## THE TASK
Write out the whole listing exactly as it is written below.

━━━━━ GIVEN DATA ━━━━━

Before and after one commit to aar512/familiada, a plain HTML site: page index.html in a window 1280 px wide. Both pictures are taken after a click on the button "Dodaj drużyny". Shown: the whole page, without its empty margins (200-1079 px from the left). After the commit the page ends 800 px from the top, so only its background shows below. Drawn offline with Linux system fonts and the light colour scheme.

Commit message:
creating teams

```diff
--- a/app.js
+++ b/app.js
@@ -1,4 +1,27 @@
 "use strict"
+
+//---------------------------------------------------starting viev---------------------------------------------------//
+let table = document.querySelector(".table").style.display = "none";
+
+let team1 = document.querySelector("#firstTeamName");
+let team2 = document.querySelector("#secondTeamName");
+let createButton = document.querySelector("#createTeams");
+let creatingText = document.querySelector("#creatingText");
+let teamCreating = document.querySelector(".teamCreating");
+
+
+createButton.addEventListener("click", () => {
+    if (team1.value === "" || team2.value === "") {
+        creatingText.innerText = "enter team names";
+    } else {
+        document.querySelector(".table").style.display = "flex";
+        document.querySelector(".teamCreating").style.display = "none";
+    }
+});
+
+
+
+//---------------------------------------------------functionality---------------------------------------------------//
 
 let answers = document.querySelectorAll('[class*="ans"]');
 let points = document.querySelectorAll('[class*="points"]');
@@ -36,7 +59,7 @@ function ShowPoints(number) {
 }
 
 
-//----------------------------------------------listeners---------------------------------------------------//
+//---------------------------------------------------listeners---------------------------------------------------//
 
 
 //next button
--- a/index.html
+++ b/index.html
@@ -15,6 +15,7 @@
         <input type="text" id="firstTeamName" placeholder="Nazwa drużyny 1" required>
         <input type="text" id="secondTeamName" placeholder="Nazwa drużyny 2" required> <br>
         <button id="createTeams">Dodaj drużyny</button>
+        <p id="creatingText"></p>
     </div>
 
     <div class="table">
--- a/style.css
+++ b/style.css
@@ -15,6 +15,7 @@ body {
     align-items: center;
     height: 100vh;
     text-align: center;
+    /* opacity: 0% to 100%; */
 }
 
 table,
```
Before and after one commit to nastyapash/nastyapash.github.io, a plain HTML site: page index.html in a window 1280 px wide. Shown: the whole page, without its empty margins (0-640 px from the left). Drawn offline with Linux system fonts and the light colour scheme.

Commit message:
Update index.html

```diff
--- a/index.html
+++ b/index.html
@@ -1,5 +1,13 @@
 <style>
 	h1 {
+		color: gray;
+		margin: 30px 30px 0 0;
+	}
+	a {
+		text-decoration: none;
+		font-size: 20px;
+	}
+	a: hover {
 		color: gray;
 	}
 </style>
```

━━━━━

## TASK RESULT
Before and after one commit to aar512/familiada, a plain HTML site: page index.html in a window 1280 px wide. Both pictures are taken after a click on the button "Dodaj drużyny". Shown: the whole page, without its empty margins (200-1079 px from the left). After the commit the page ends 800 px from the top, so only its background shows below. Drawn offline with Linux system fonts and the light colour scheme.

Commit message:
creating teams

```diff
--- a/app.js
+++ b/app.js
@@ -1,4 +1,27 @@
 "use strict"
+
+//---------------------------------------------------starting viev---------------------------------------------------//
+let table = document.querySelector(".table").style.display = "none";
+
+let team1 = document.querySelector("#firstTeamName");
+let team2 = document.querySelector("#secondTeamName");
+let createButton = document.querySelector("#createTeams");
+let creatingText = document.querySelector("#creatingText");
+let teamCreating = document.querySelector(".teamCreating");
+
+
+createButton.addEventListener("click", () => {
+    if (team1.value === "" || team2.value === "") {
+        creatingText.innerText = "enter team names";
+    } else {
+        document.querySelector(".table").style.display = "flex";
+        document.querySelector(".teamCreating").style.display = "none";
+    }
+});
+
+
+
+//---------------------------------------------------functionality---------------------------------------------------//
 
 let answers = document.querySelectorAll('[class*="ans"]');
 let points = document.querySelectorAll('[class*="points"]');
@@ -36,7 +59,7 @@ function ShowPoints(number) {
 }
 
 
-//----------------------------------------------listeners---------------------------------------------------//
+//---------------------------------------------------listeners---------------------------------------------------//
 
 
 //next button
--- a/index.html
+++ b/index.html
@@ -15,6 +15,7 @@
         <input type="text" id="firstTeamName" placeholder="Nazwa drużyny 1" required>
         <input type="text" id="secondTeamName" placeholder="Nazwa drużyny 2" required> <br>
         <button id="createTeams">Dodaj drużyny</button>
+        <p id="creatingText"></p>
     </div>
 
     <div class="table">
--- a/style.css
+++ b/style.css
@@ -15,6 +15,7 @@ body {
     align-items: center;
     height: 100vh;
     text-align: center;
+    /* opacity: 0% to 100%; */
 }
 
 table,
```
Before and after one commit to nastyapash/nastyapash.github.io, a plain HTML site: page index.html in a window 1280 px wide. Shown: the whole page, without its empty margins (0-640 px from the left). Drawn offline with Linux system fonts and the light colour scheme.

Commit message:
Update index.html

```diff
--- a/index.html
+++ b/index.html
@@ -1,5 +1,13 @@
 <style>
 	h1 {
+		color: gray;
+		margin: 30px 30px 0 0;
+	}
+	a {
+		text-decoration: none;
+		font-size: 20px;
+	}
+	a: hover {
 		color: gray;
 	}
 </style>
```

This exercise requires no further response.